Last revised: May 9, 2023
By: Adam Burns
"What If..." is a short volume by Brian Holtz and Brian Sigstad published in 2022, which discusses the possibility of a Milwaukee Road and Rock Island merger in 1958, directly after the national recession of 1957-1958 and before both companies began their slow decline into bankruptcy.
The proposal, of course, is based on sound managerial and railroading principals which would avoid all of the pitfalls experienced by both companies, especially the Milwaukee Road.
It is an interesting thesis and a very thought-provoking title.

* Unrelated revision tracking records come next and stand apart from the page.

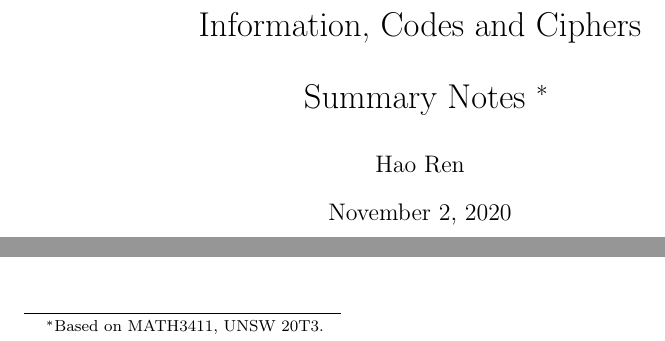
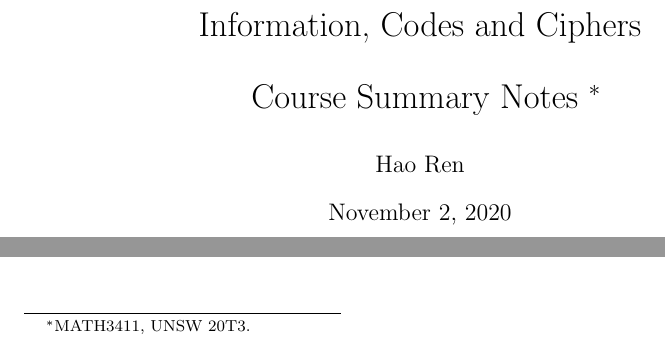
Before and after one commit to ninn-kou/Lux, a LaTeX document (NOTE_Mathematics/Information, Codes and Ciphers/ICC-Notes.tex): two parts of page 1 of 14, joined at a grey line, cut so that both start at the same text. Compiled offline with pdfLaTeX.

Commit message:
Update ICC-Notes.tex

```diff
--- a/NOTE_Mathematics/Information, Codes and Ciphers/ICC-Notes.tex
+++ b/NOTE_Mathematics/Information, Codes and Ciphers/ICC-Notes.tex
@@ -27,7 +27,7 @@
 \begin{document}
 
 \title{Information, Codes and Ciphers \\
-       \vspace{.625em} Summary Notes \footnote{Based on MATH3411, UNSW 20T3.}}
+       \vspace{.625em} Course Summary Notes \footnote{MATH3411, UNSW 20T3.}}
 \author{Hao Ren}
 \date{November 2, 2020}
 \maketitle
```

It also makes one wonder how much different the nation's present-day rail map would look if not only the book's proposed Milwaukee-Rock Island union had occurred but also many other railroads which suffered from poor and outdated management practices in the immediate post-World War II period.

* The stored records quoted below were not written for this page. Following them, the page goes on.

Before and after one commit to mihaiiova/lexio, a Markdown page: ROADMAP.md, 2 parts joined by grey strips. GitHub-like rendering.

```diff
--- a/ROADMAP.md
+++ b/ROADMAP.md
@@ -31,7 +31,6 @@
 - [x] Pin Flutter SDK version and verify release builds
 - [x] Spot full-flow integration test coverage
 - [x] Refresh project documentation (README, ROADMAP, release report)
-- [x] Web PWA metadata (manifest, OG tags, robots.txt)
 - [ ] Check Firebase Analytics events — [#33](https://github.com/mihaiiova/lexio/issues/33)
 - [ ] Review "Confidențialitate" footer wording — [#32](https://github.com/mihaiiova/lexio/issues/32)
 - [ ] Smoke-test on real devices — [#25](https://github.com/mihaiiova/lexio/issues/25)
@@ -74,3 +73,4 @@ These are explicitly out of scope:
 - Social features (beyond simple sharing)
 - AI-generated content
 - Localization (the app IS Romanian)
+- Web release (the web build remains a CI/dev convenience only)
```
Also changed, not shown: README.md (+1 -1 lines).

Mr. Holtz and Mr. Sigstad, both experienced railroaders with years of service, make their case for the Milwaukee-Rock Island merger based on historical precedent (the two roads were actually within 1/10 of a share of merging, detailed in the book, "Rock Island Requiem: The Collapse Of A Mighty Fine Line," by Greg Schneider) and line density.

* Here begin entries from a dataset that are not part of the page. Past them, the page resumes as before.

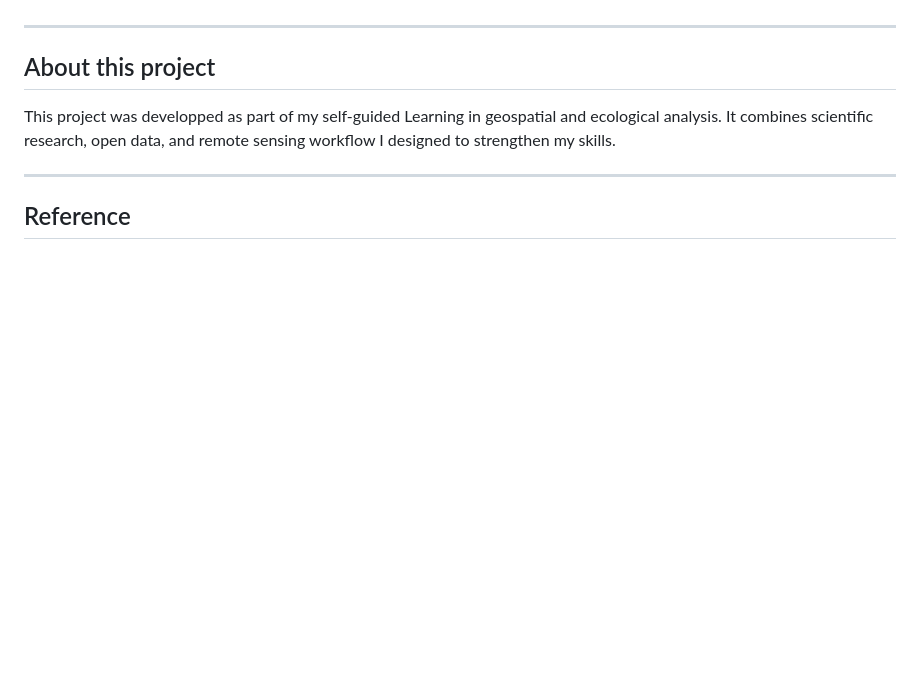
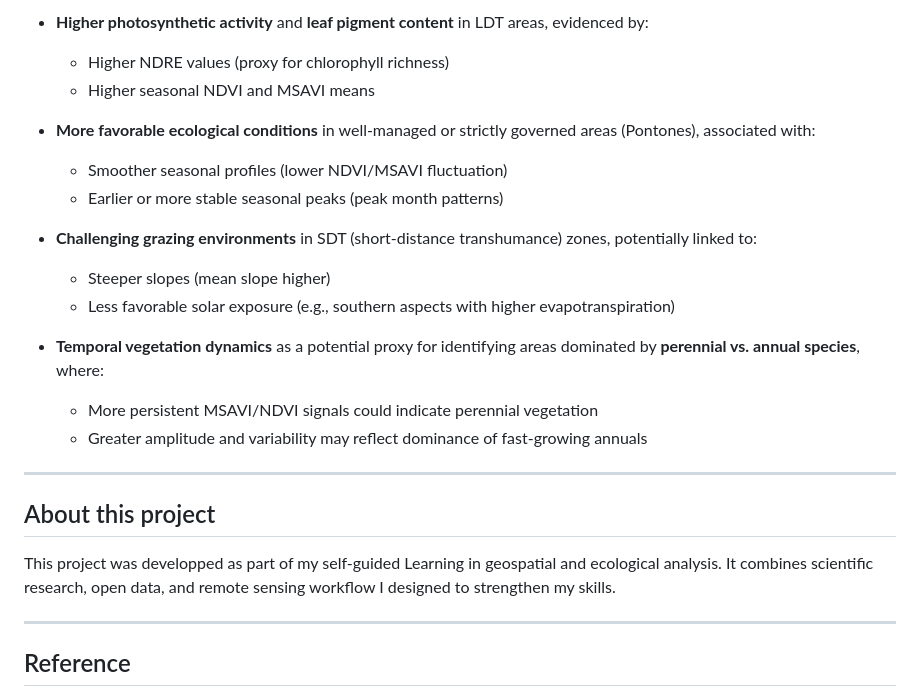
Before and after one commit to LaureMTO/Spatial_analysis_of_Pastoral_Grazing_Systems, a Markdown page: README.md, the part around one of its changes. GitHub-like rendering; blank space fills up the shorter version.

```diff
--- a/README.md
+++ b/README.md
@@ -70,3 +97,19 @@ This project investigates ecological difference between **long distance transhum
+- **Higher photosynthetic activity** and **leaf pigment content** in LDT areas, evidenced by:
+  - Higher NDRE values (proxy for chlorophyll richness)
+  - Higher seasonal NDVI and MSAVI means
+
+- **More favorable ecological conditions** in well-managed or strictly governed areas (Pontones), associated with:
+  - Smoother seasonal profiles (lower NDVI/MSAVI fluctuation)
+  - Earlier or more stable seasonal peaks (peak month patterns)
+
+- **Challenging grazing environments** in SDT (short-distance transhumance) zones, potentially linked to:
+  - Steeper slopes (mean slope higher)
+  - Less favorable solar exposure (e.g., southern aspects with higher evapotranspiration)
+
+- **Temporal vegetation dynamics** as a potential proxy for identifying areas dominated by **perennial vs. annual species**, where:
+  - More persistent MSAVI/NDVI signals could indicate perennial vegetation
+  - Greater amplitude and variability may reflect dominance of fast-growing annuals
+
 
 ---
 
```
Also changed, not shown: other parts of README.md (+49 -22 lines).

Both railroads suffered the lowest million tons per mile of all western carriers. In fact, the Milwaukee's was even lower the Chicago & North Western, which maintained a greater volume of light density branch lines in the Midwest.
The book's primary purpose, outside of efficiently operating a newly merged company, was to pare down both railroads into a group of "core lines." In doing so the new management would enjoy much higher line density, lower operating costs, and ultimately higher profits.
The core system system would essentially boast key corridors from Louisville, Kentucky - Chicago - Twin Cities Seattle, Chicago - Kansas City - El Paso, Chicago - Denver, and Chicago - Kansas City - Fort Worth/Dallas - Houston/San Antonio.
In the pre-Staggers Act era it is generally believed the Interstate Commerce Commission was against, and typically openly hostile, towards the abandonment of any rail line, no matter how insignificant.
I asked author Brian Holtz how they planned to tackle this tricky issue. His response was the following:
"In Chapters 7 and 8, we divided each railroad into core lines and marginal branch lines. Internal organizational reporting structures for railroads are not subject to ICC control so we split the merging organizations at the presidential reporting level.
This gives us the opportunity to develop financial reporting for each marginal branch line and address costs and a multitude of solutions prior to ultimate abandonment.
I was licensed to practice before the ICC (grandfathered to the STB) and found the ICC more reasonable than portrayed in the 1960’s when given good economic logic, efforts to succeed and alternative use of resources. As proof, I submit the many successful passenger train off petitions prior to Amtrak.
Railroad managers post World War Two only operated what was there, never rethinking the need, purpose and improving route structures."
One of the most interesting concepts I found in the book was the reuse/repurposing of abandoned rights-of-way. Instead of allowing the property to be written off, the authors propose retaining these corridors for land-lease purposes thereby not only providing continued revenue from them but also retention for possible future use.
The book states: "Our organization will maintain land ownership and lease the land under branch lines that are sold or abandoned. Maximizing revenue of all current and sold corridor development could be a high margin revenue contributor.
With this in mind, our newly formed Real Estate Group, will go about developing a branch line valuation plan of our excess right-of-ways [sic] (ROW's). This will assist us in establishing lease payments, fixed or continuous, and lengths of contracts.
Demand for this excess ROW would come from longitudinal users, adjacent property owners, or other potential non-contiguous users. Utility and communication companies would most likely prefer trenching their lines in the ROW, which provides security and safety to their investment."
In my many years of studying rail history, and abandonments, I have never read of such a radical concept. Had companies conceived such strategies, even as late as the 1970s and 1980s, it would not only have provided an additional (and lucrative) revenue stream but also retained ROW's for future rail use.
If this proposed Chicago Pacific Corporation had been created (the bankrupt Rock Island of 1977 created a similarly named company, used only to sell the company's assets), there is little doubt it would have been successful.
Brian Holtz worked in transportation and distribution at Kansas City Southern, A.E. Staley, Joseph Schlitz Brewing, Universal Foods, New Zealand Dairy Products, Kingsley Consulting, Southern Pacific, Arkansas Midland Railroad, and Creative Railroading.
Brian Sigstad spent time at the Milwaukee Road directly out of high school to put himself through college. He later retired at Northwestern Bell at the age of 47 where he was head of land, structures, and rights-of-way.
The two others also had help with the book from longtime friend Dennis Opferman who began his career at the Rock Island and later worked for BNSF before retiring. As a former employee he always had great interest in the company and wondering if it could have avoided its 1977 bankruptcy and eventual liquidation.